When I’m satisfied with the piece, which up until now, has only existed on the computer, I then print the piece myself on my Epson 9800 wide format printer to be sure I'm getting the desired colors, using Epson’s archival pigment ink on Moab Unryu 55 paper (a Japanese inkjet printable paper made by Awagami in Japan) which I buy on a 44” wide roll from B&H Photo and Video or Adorama Photo. Afterwards, using a hot palette, I infuse the print with melted encaustic medium that I’ve made myself using beeswax and damar resin (from R&F Encaustics). The transparent encaustic medium enhances the digital layering and gives the piece a unique luminous quality, as the light filters through the wax. It also makes the Japanese paper and the colors transparent -- so I then paint the back of the piece with white acrylic paint which removes this transparency and enhances the colors as seen through the wax. The final piece can either float one inch off the wall using small magnets mounted onto clear plexiglas strips or alternatively the work can be floated in whitewashed maple museum quality frames from Metropolitan Picture Framing in Minneapolis, Minnesota.
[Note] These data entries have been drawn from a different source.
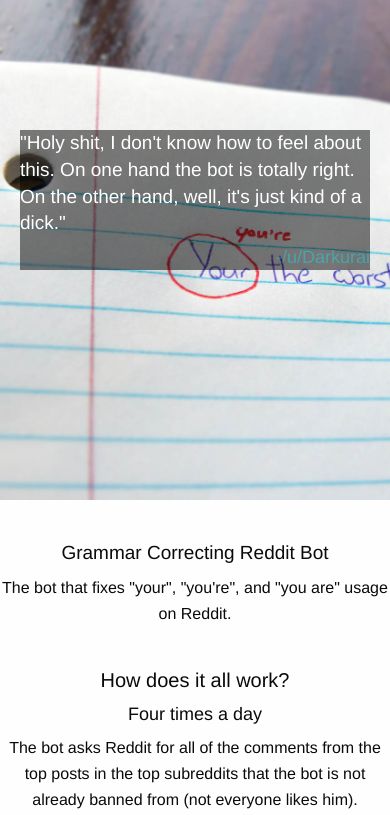
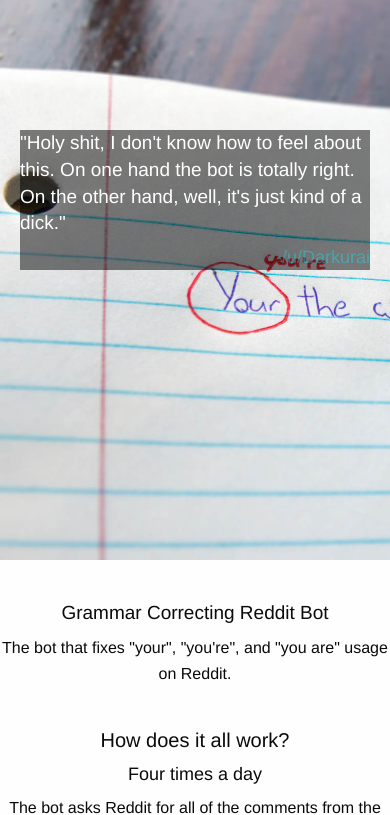
Before and after one commit to JohnathanWeisner/YourWrongBot-rails, a Rails app: page / in a window 390 px wide. Shown: the part 150-965 px from the top of the page. Run offline with Rails 7, Linux system fonts and the light colour scheme; data that the repository does not hold is empty; style sheets or scripts are compiled from the project's sources; some libraries are stand-ins or nearby versions; some web fonts are replaced.

Commit message:
Resizing bugs fixed with media query and hero height

```diff
--- a/app/assets/stylesheets/_custom.scss
+++ b/app/assets/stylesheets/_custom.scss
@@ -1,7 +1,7 @@
 #homepage-hero {
   background: image-url("hero.jpg");
   background-size: cover;
-  height: 500px;
+  height: 560px;
   text-align: left;
   position: relative;
   padding: 100px 20px 0 20px;
--- a/app/assets/stylesheets/foundation_and_overrides.scss
+++ b/app/assets/stylesheets/foundation_and_overrides.scss
@@ -1368,12 +1368,12 @@ $topbar-bg-color: rgba(0,0,0,0);
   }
 
   #hero-text {
-    margin-top: 80px;
+    margin-top: 160px;
     padding-left: 32px;
   }
 
   #homepage-hero {
-    height: 300px;
+    height: 420px;
     background-position: -100px, -160px;
   }
 }
```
I like to use Metropolitan whitewashed maple frames to float my pieces, using magnets to hold the pieces in place on the white Rising museum board. The magnets are necessary since hinging tape cannot be used on the backs of the pieces -- the tape would remove the fragile but stable white acrylic paint layer from the back of the piece.
-- Michelle A. Hegyi